Instead of telling what points are similar, it shows the places of difference.

In telling of the two thieves, the teacher could say, pointing to the crosses drawn on the board or displayed on the flannelgraph, "This man, because he accepted CHRIST, had eternal life, but this man did not. This man was going to paradise, but the other would never get to go because he did not believe in JESUS. The first thief would be with JESUS forever and ever, but the second thief could not be. This man had his sins forgiven, but the other one died without forgiveness."

Thus from a Bible story the children get clearly the difference between the saved and the lost. If you want to make your Bible stories live, make the words expressive by using specific detail, comparison, and contrast.

Expression in the voice makes it pleasant to listen to, and consequently the story is more attractive.

We have all listened to preachers whose never-changing drone puts the congregation to sleep. It requires much more effort to listen to a monotone than to the voice whose pitch is first high, and then low. A monotone is like listening to one note on the piano played again and again with no other notes included.

The human voice as given by GOD is capable of great variation. Why employ only one tone when He has given so many? A little practice in conversation by deliberately changing the pitch of the voice will make it easier in telling the story.

The same degree of loudness may be almost as tiresome as a monotone.

Some points are more effective if made in a soft low voice. If you notice the children becoming restless, try either raising or lowering your voice, and very often their attention will be regained.

In the same way, speak slowly part of the time, and quickly at other times.

To give the impression of rapid action speak quickly and use short sentences.

Likewise, to convey a peaceful, quiet effect, employ a low voice with long sentences.

Change the voice to a high pitch when one character speaks, and to a low tone when the other character answers, and with just this variation the children will see two people carrying on a conversation.

Use conversation whenever you can, quoting the words which the character used, or might have used. Direct discourse makes a story vital. Use it whenever possible, taking care to label it as such if imagination is employed.

A pleasing voice can adorn the Gospel very effectively.

When some people speak before an audience it seems that every part of their body is frozen except their tongue. Yet those same people will show a group of friends how long the fish was, how tall the child was, or how the old man stroked his beard. They use their body to get across their point.

We do not need to be actors to tell a good story, but we do need to be natural, and it is natural to use our bodies at least part of the time when we are talking. You may think that you could never move before the children, but if you do it consciously a few times, it will soon become natural, and the children will really enjoy the story more.

One small boy watched Miss Frances Bennett, the master storyteller, as she showed how David wound up his sling, and when she made the motion to let the stone go, this little boy ducked. The expression in her body made the story that real to him. For those who would carry this advice of bodily movement too far, a word of warning is given.
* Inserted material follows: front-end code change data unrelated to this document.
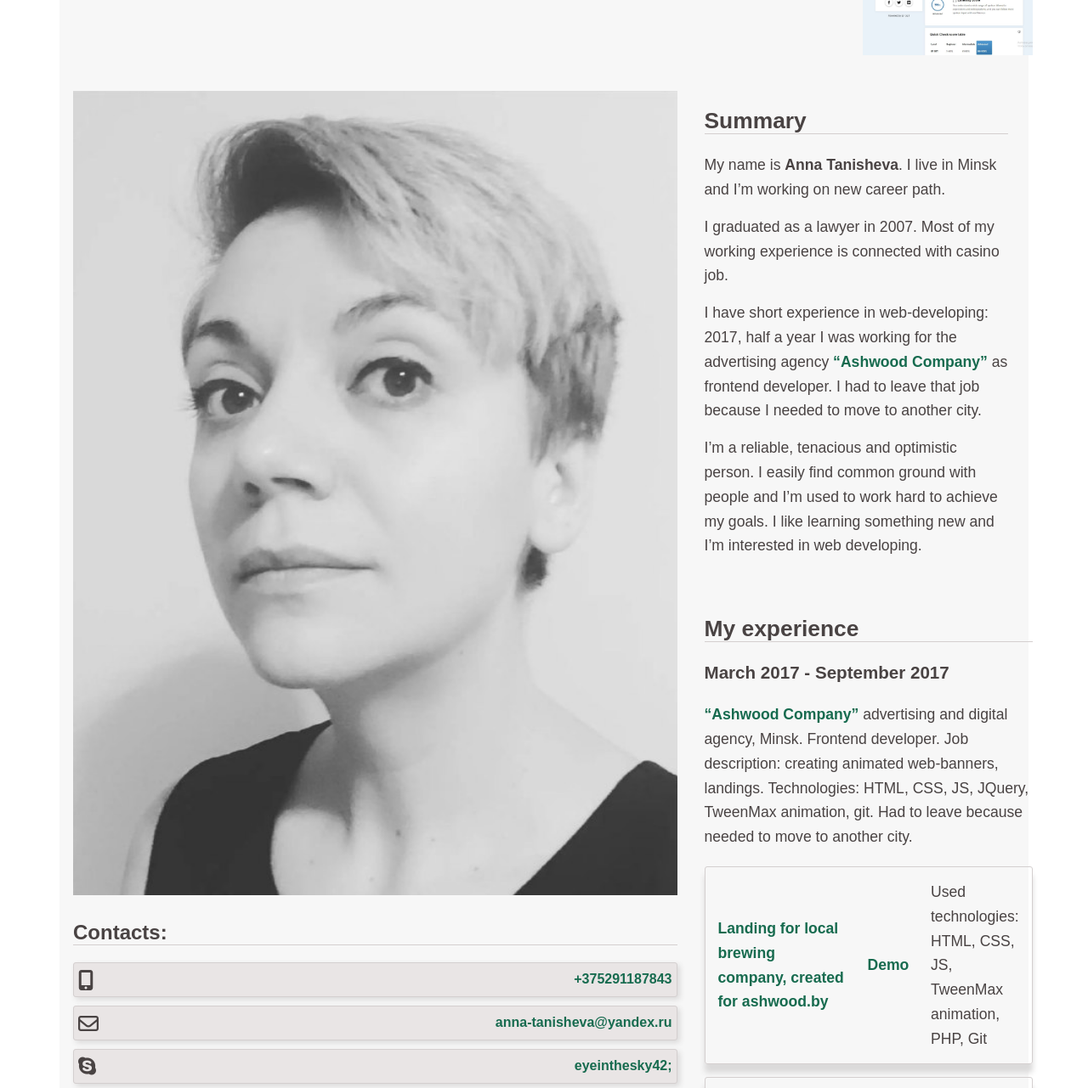
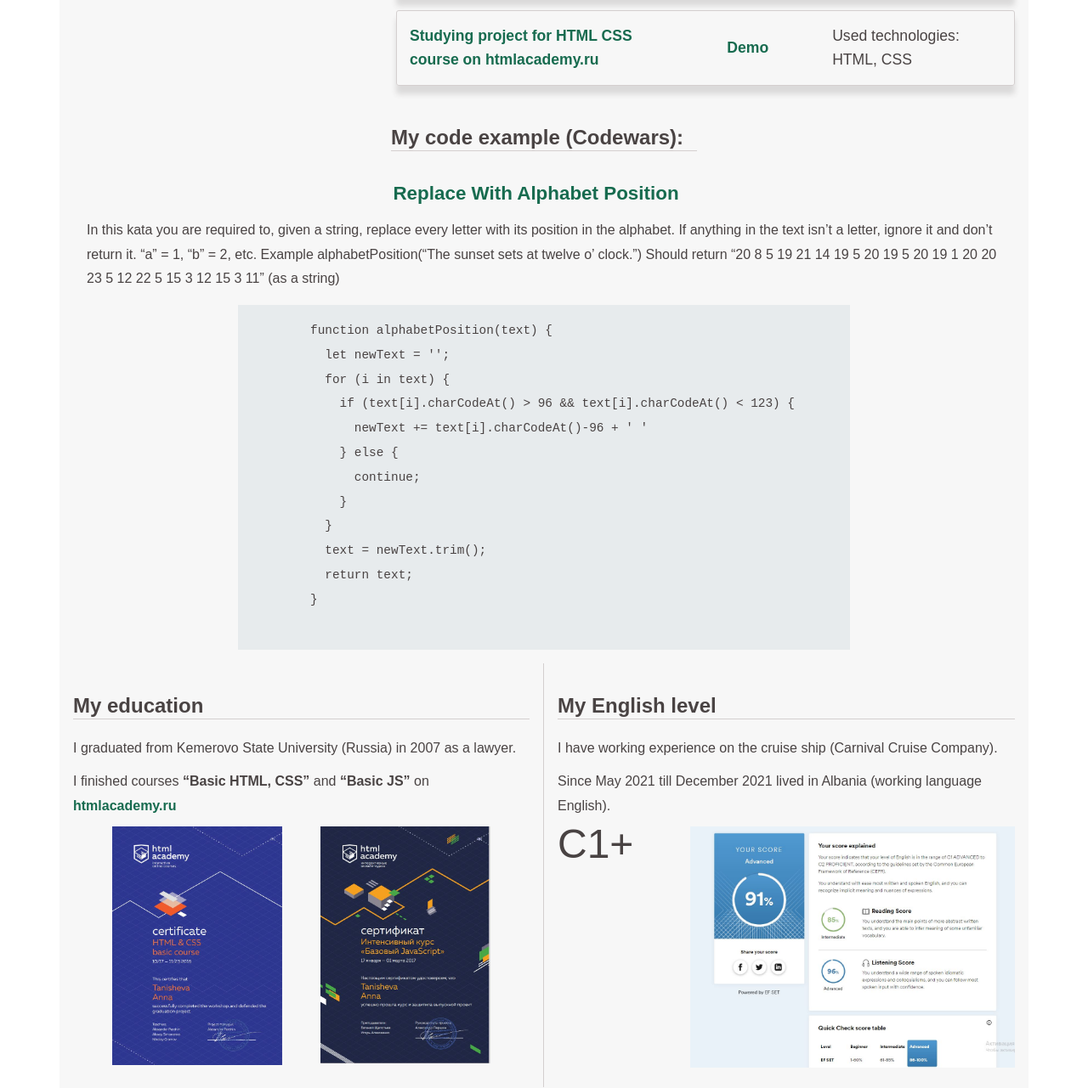
Before and after one commit to anna-tanisheva/cv, a plain HTML site: page index.html in a window 1280 px wide. Shown: the part 1358-2639 px from the top of the page at 85% size. Drawn offline with Linux system fonts and the light colour scheme.

Commit message:
feat: add styles to sections: code, education, english

```diff
--- a/css/style.css
+++ b/css/style.css
@@ -248,3 +248,98 @@ img {
   -ms-grid-column-align: center;
       justify-self: center;
 }
+
+.code {
+  -ms-grid-row: 4;
+  -ms-grid-column: 1;
+  -ms-grid-column-span: 3;
+  grid-area: code;
+}
+
+.code h2 {
+  width: 22.5rem;
+  margin: 0 auto;
+  margin-bottom: 20px;
+}
+
+.code-example {
+  display: block;
+  width: 65%;
+  padding: 1rem;
+  margin: 0 auto;
+  font-size: 0.9rem;
+  background: #e7ebed;
+}
+
+.kata {
+  padding: 1rem;
+}
+
+.kata a {
+  display: block;
+  width: 33%;
+  margin: 0 auto;
+  font-size: 1.4rem;
+  margin-bottom: 14px;
+}
+
+.education-wrapper {
+  -ms-grid-row: 5;
+  -ms-grid-column: 1;
+  -ms-grid-column-span: 3;
+  grid-area: education-wrapper;
+  display: -ms-grid;
+  display: grid;
+  -ms-grid-columns: 1fr 1fr;
+      grid-template-columns: 1fr 1fr;
+      grid-template-areas: "education english";
+  margin-bottom: 15px;
+}
+
+.education {
+  -ms-grid-row: 1;
+  -ms-grid-column: 1;
+  grid-area: education;
+  border-right: 1px solid #d4cfcf;
+}
+
+.education p {
+  margin-bottom: 10px;
+}
+
+.certificates {
+  display: -webkit-box;
+  display: -ms-flexbox;
+  display: flex;
+  -webkit-box-pack: space-evenly;
+      -ms-flex-pack: space-evenly;
+          justify-content: space-evenly;
+}
+
+.english {
+  -ms-grid-row: 1;
+  -ms-grid-column: 2;
+  grid-area: english;
+}
+
+.english p {
+  margin-bottom: 10px;
+}
+
+.lvl-wrapper {
+  display: -webkit-box;
+  display: -ms-flexbox;
+  display: flex;
+  -webkit-box-pack: justify;
+      -ms-flex-pack: justify;
+          justify-content: space-between;
+}
+
+.lvl-wrapper img {
+  width: 71%;
+}
+
+.lvl {
+  padding-top: 0.4rem;
+  font-size: 3rem;
+}
```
Never allow your gestures or bodily movements to become ridiculous, so that your audience laughs at you.

That is to cheapen and degrade the message.

When movements detract the attention from the story to themselves, then you have gone too far.

It is like everything else, we need to strike a balance: too much in either direction is wrong. But with the right amount of expression in the words, the voice and the body, the story can really live for the children.

With the Power of the Lord

Last of all, and most important, to tell a good story one should depend upon the Lord and not upon his own ability.

The stories of the most educated are insipid without His help, and those of the willing ones without much training may be used to eternal glory if they are told in the power of His HOLY SPIRIT. "Little is much if GOD is in it."

Who knows what the simple telling of the Gospel story shall mean to the boys and girls around about us?

I love to tell the story,

'Twill be my theme in glory,

To tell the old, old story

Of JESUS and His love.